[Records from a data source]

- Opening Delimiter -

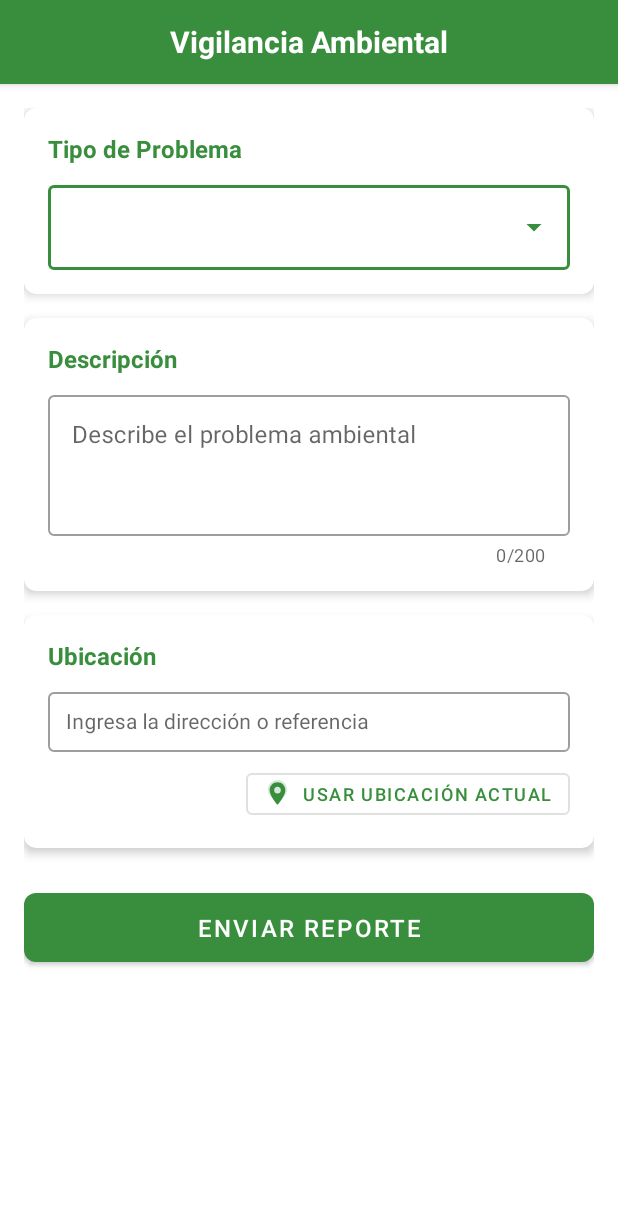
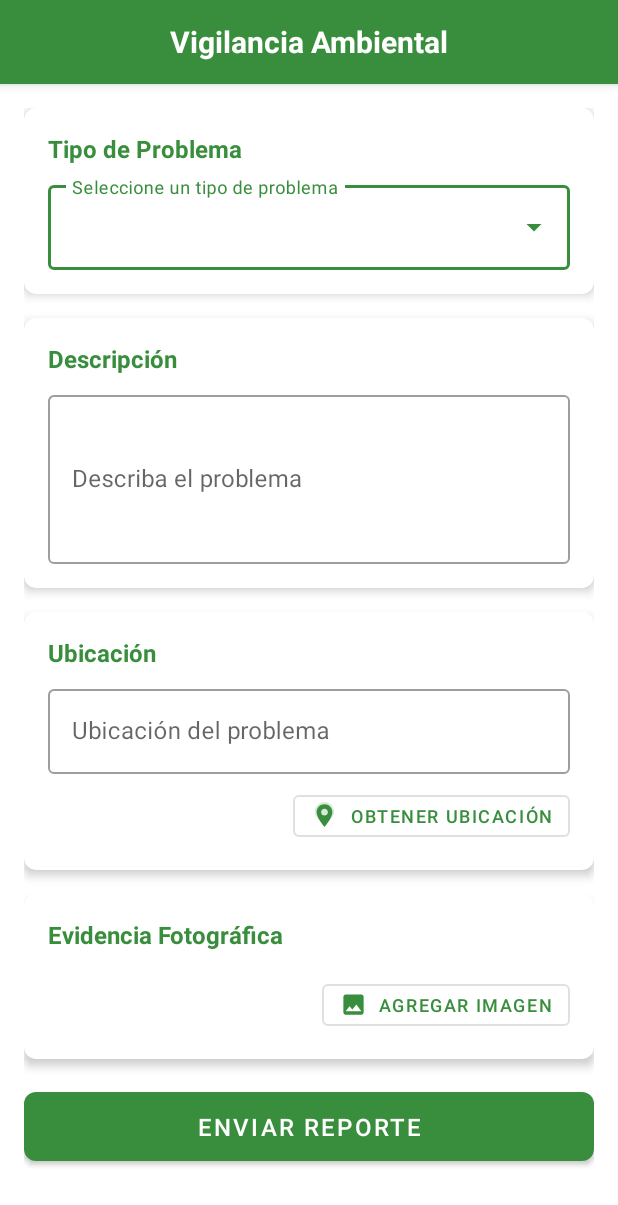
Before and after one commit to xPorotin9/Doc.Proyecto, an Android app: the screen it shows after launch (MainActivity), on a phone screen of 412 x 824 dp. Shown: the top 1205 px of the screen. Run offline under Robolectric (Android 15) with nearby library versions, the phone set to English and light mode, and no system bars.

Commit message:
Update para soportar imagenes de evidencia

```diff
--- a/app/build.gradle.kts
+++ b/app/build.gradle.kts
@@ -37,6 +37,8 @@ android {
 }
 
 dependencies {
+    implementation("androidx.activity:activity-ktx:1.8.2")
+    implementation("com.google.android.material:material:1.11.0")
     implementation("com.google.android.gms:play-services-location:21.1.0")
     implementation(libs.androidx.core.ktx)
     implementation(libs.androidx.appcompat)
--- a/app/src/main/AndroidManifest.xml
+++ b/app/src/main/AndroidManifest.xml
@@ -4,6 +4,8 @@
     xmlns:app="http://schemas.android.com/apk/res-auto">
     <uses-permission android:name="android.permission.ACCESS_FINE_LOCATION" />
     <uses-permission android:name="android.permission.ACCESS_COARSE_LOCATION" />
+    <uses-permission android:name="android.permission.READ_MEDIA_IMAGES"/>
+    <uses-permission android:name="android.permission.READ_EXTERNAL_STORAGE"/>
 
     <application
         app:icon="@drawable/ic_location"
--- /dev/null
+++ b/app/src/main/res/drawable/ic_image.xml
@@ -0,0 +1,9 @@
+<vector xmlns:android="http://schemas.android.com/apk/res/android"
+    android:width="24dp"
+    android:height="24dp"
+    android:viewportWidth="24"
+    android:viewportHeight="24">
+    <path
+        android:fillColor="#000000"
+        android:pathData="M21,19V5c0,-1.1 -0.9,-2 -2,-2H5c-1.1,0 -2,0.9 -2,2v14c0,1.1 0.9,2 2,2h14c1.1,0 2,-0.9 2,-2zM8.5,13.5l2.5,3.01L14.5,12l4.5,6H5l3.5,-4.5z"/>
+</vector>
--- a/app/src/main/res/layout/activity_main.xml
+++ b/app/src/main/res/layout/activity_main.xml
@@ -42,7 +42,7 @@
             android:orientation="vertical"
             android:padding="16dp">
 
-            <!-- Tarjeta: Tipo de problema -->
+            <!-- Tarjeta de Tipo de Problema -->
             <com.google.android.material.card.MaterialCardView
                 android:layout_width="match_parent"
                 android:layout_height="wrap_content"
@@ -62,25 +62,24 @@
                         android:text="Tipo de Problema"
                         android:textColor="?attr/colorPrimary"
                         android:textSize="16sp"
-                        android:textStyle="bold" />
+                        android:textStyle="bold"
+                        android:layout_marginBottom="8dp"/>
 
                     <com.google.android.material.textfield.TextInputLayout
-                        style="@style/Widget.MaterialComponents.TextInputLayout.OutlinedBox.ExposedDropdownMenu"
                         android:layout_width="match_parent"
                         android:layout_height="wrap_content"
-                        android:layout_marginTop="8dp">
+                        style="@style/Widget.MaterialComponents.TextInputLayout.OutlinedBox.ExposedDropdownMenu">
 
-                        <AutoCompleteTextView
+                        <com.google.android.material.textfield.MaterialAutoCompleteTextView
                             android:id="@+id/spinnerTipoProblema"
                             android:layout_width="match_parent"
                             android:layout_height="wrap_content"
-                            android:inputType="none" />
-
+                            android:hint="Seleccione un tipo de problema"/>
                     </com.google.android.material.textfield.TextInputLayout>
                 </LinearLayout>
             </com.google.android.material.card.MaterialCardView>
 
-            <!-- Tarjeta: Descripción -->
+            <!-- Tarjeta de Descripción -->
             <com.google.android.material.card.MaterialCardView
                 android:layout_width="match_parent"
                 android:layout_height="wrap_content"
@@ -100,33 +99,30 @@
                         android:text="Descripción"
                         android:textColor="?attr/colorPrimary"
                         android:textSize="16sp"
-                        android:textStyle="bold" />
+                        android:textStyle="bold"
+                        android:layout_marginBottom="8dp"/>
 
                     <com.google.android.material.textfield.TextInputLayout
-                        style="@style/Widget.MaterialComponents.TextInputLayout.OutlinedBox"
                         android:layout_width="match_parent"
                         android:layout_height="wrap_content"
-                        android:layout_marginTop="8dp"
-                        app:counterEnabled="true"
-                        app:counterMaxLength="200">
+                        style="@style/Widget.MaterialComponents.TextInputLayout.OutlinedBox">
 
                         <com.google.android.material.textfield.TextInputEditText
                             android:id="@+id/editTextDescripcion"
                             android:layout_width="match_parent"
                             android:layout_height="wrap_content"
-                            android:gravity="top"
-                            android:hint="Describe el problema ambiental"
-                            android:minLines="3" />
-
+                            android:inputType="textMultiLine"
+                            android:minLines="4"
+                            android:hint="Describa el problema"/>
                     </com.google.android.material.textfield.TextInputLayout>
                 </LinearLayout>
             </com.google.android.material.card.MaterialCardView>
 
-            <!-- Tarjeta: Ubicación -->
+            <!-- Tarjeta de Ubicación -->
             <com.google.android.material.card.MaterialCardView
                 android:layout_width="match_parent"
                 android:layout_height="wrap_content"
-                android:layout_marginBottom="24dp"
+                android:layout_marginBottom="16dp"
                 app:cardCornerRadius="8dp"
                 app:cardElevation="4dp">
 
@@ -143,29 +139,18 @@
                         android:textColor="?attr/colorPrimary"
                         android:textSize="16sp"
                         android:textStyle="bold"
-                        android:layout_marginBottom="8dp" />
+                        android:layout_marginBottom="8dp"/>
 
                     <com.google.android.material.textfield.TextInputLayout
-                        android:id="@+id/ubicacionLayout"
-                        style="@style/Widget.MaterialComponents.TextInputLayout.OutlinedBox"
                         android:layout_width="match_parent"
                         android:layout_height="wrap_content"
-                        android:layout_marginBottom="8dp">
+                        style="@style/Widget.MaterialComponents.TextInputLayout.OutlinedBox">
 
                         <com.google.android.material.textfield.TextInputEditText
                             android:id="@+id/editTextUbicacion"
                             android:layout_width="match_parent"
                             android:layout_height="wrap_content"
-                            android:hint="Ingresa la dirección o referencia"
-                            android:inputType="text"
-                            android:maxLines="2"
-                            android:minHeight="40dp"
-                            android:paddingStart="12dp"
-                            android:paddingEnd="12dp"
-                            android:paddingTop="8dp"
-                            android:paddingBottom="8dp"
-                            android:textSize="14sp" />
-
+                            android:hint="Ubicación del problema"/>
                     </com.google.android.material.textfield.TextInputLayout>
 
                     <com.google.android.material.button.MaterialButton
@@ -174,11 +159,61 @@
                         android:layout_width="wrap_content"
                         android:layout_height="40dp"
                         android:layout_gravity="end"
+                        android:layout_marginTop="8dp"
                         android:paddingStart="12dp"
                         android:paddingEnd="12dp"
-                        android:text="Usar ubicación actual"
+                        android:text="Obtener ubicación"
                         android:textSize="12sp"
                         app:icon="@drawable/ic_location"
+                        app:iconSize="18dp"
+                        app:iconPadding="8dp"
+                        app:iconGravity="textStart" />
+                </LinearLayout>
+            </com.google.android.material.card.MaterialCardView>
+
+            <!-- Tarjeta de Imagen -->
+            <com.google.android.material.card.MaterialCardView
+                android:layout_width="match_parent"
+                android:layout_height="wrap_content"
+                android:layout_marginBottom="16dp"
+                app:cardCornerRadius="8dp"
+                app:cardElevation="4dp">
+
+                <LinearLayout
+                    android:layout_width="match_parent"
+                    android:layout_height="wrap_content"
+                    android:orientation="vertical"
+                    android:padding="16dp">
+
+                    <TextView
+                        android:layout_width="wrap_content"
+                        android:layout_height="wrap_content"
+                        android:text="Evidencia Fotográfica"
+                        android:textColor="?attr/colorPrimary"
+                        android:textSize="16sp"
+                        android:textStyle="bold"
+                        android:layout_marginBottom="8dp"/>
+
+                    <com.google.android.material.imageview.ShapeableImageView
+                        android:id="@+id/imageViewFoto"
+                        android:layout_width="match_parent"
+                        android:layout_height="200dp"
+                        android:scaleType="centerCrop"
+                        android:visibility="gone"
+                        app:shapeAppearanceOverlay="@style/RoundedImageView"/>
+
+                    <com.google.android.material.button.MaterialButton
+                        android:id="@+id/buttonAgregarImagen"
+                        style="@style/Widget.MaterialComponents.Button.OutlinedButton"
+                        android:layout_width="wrap_content"
+                        android:layout_height="40dp"
+                        android:layout_gravity="end"
+                        android:layout_marginTop="8dp"
+                        android:paddingStart="12dp"
+                        android:paddingEnd="12dp"
+                        android:text="Agregar imagen"
+                        android:textSize="12sp"
+                        app:icon="@drawable/ic_image"
                         app:iconSize="18dp"
                         app:iconPadding="8dp"
                         app:iconGravity="textStart" />
--- /dev/null
+++ b/app/src/main/res/values/styles.xml
@@ -0,0 +1,5 @@
+<resources>
+    <style name="RoundedImageView">
+        <item name="cornerSize">8dp</item>
+    </style>
+</resources>
```
Also changed, not shown: app/src/main/java/com/example/doctrina/MainActivity.kt (+110 -21 lines).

- Closing Delimiter -

- _What you should do_: Lines holding the word "implementation" in the entries above are the ones to pull out. Copy them all.

- _Your solution_:
+    implementation("androidx.activity:activity-ktx:1.8.2")
+    implementation("com.google.android.material:material:1.11.0")
     implementation("com.google.android.gms:play-services-location:21.1.0")
     implementation(libs.androidx.core.ktx)
     implementation(libs.androidx.appcompat)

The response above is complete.